* _What is being asked_
Please count the lines in the material below that include "margin". Reply with the number alone.

* _Provided records_
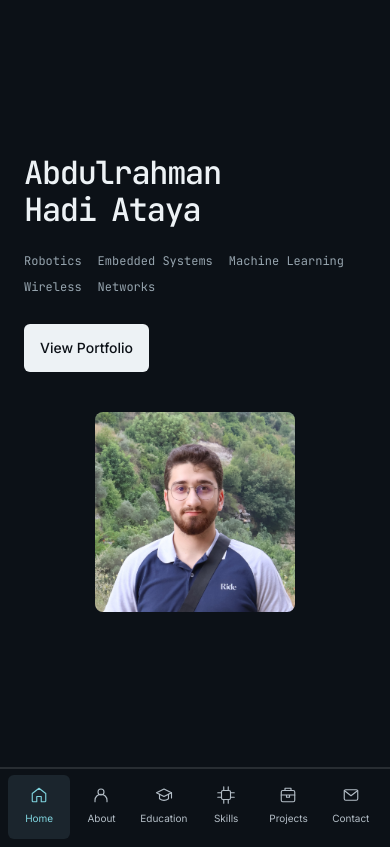
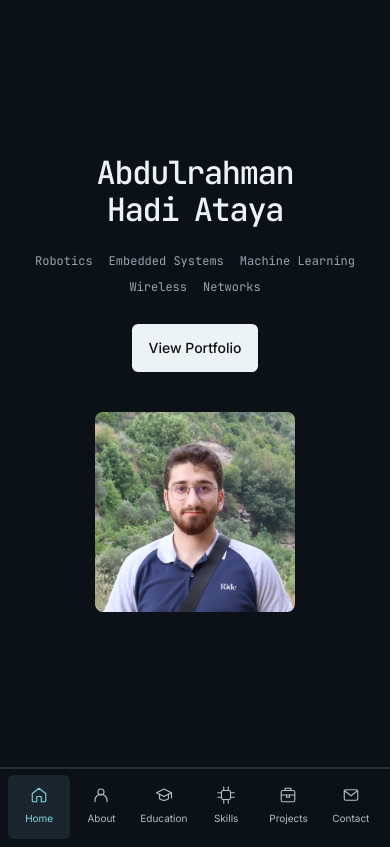
Before and after one commit to Serialize71/mywebsite, a plain HTML site: page index.html in a window 390 px wide. Shown: the top 847 px of the page. Drawn offline with Linux system fonts and the light colour scheme.

Commit message:
Center mobile homepage content

```diff
--- a/style.css
+++ b/style.css
@@ -118,10 +118,11 @@ footer { margin:0 auto; padding:32px max(48px,calc((100vw - 1120px)/2)); display
  .section-title { font-size:28px; margin-bottom:28px; }
  .hero-section { min-height:calc(100svh - 76px); padding-block:48px; }
  .hero-content { display:flex; flex-direction:column; align-items:stretch; gap:40px; }
+ .hero-text { text-align:center; }
  .hero-name { font-size:clamp(28px,8.2vw,40px); line-height:1.15; margin-bottom:24px; }
- .hero-chips { gap:8px 16px; margin-bottom:28px; }
+ .hero-chips { justify-content:center; gap:8px 16px; margin-bottom:28px; }
  .hero-chips .chip { font-size:12px; }
- .hero-actions { gap:16px; }
+ .hero-actions { justify-content:center; gap:16px; }
  .cta-btn { font-size:14px; padding-inline:16px; }
  .hero-portrait-wrap { width:min(200px,70vw); align-self:center; aspect-ratio:1; }
  .about-text,.edu-info { display:block; }
```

* _Result below_
5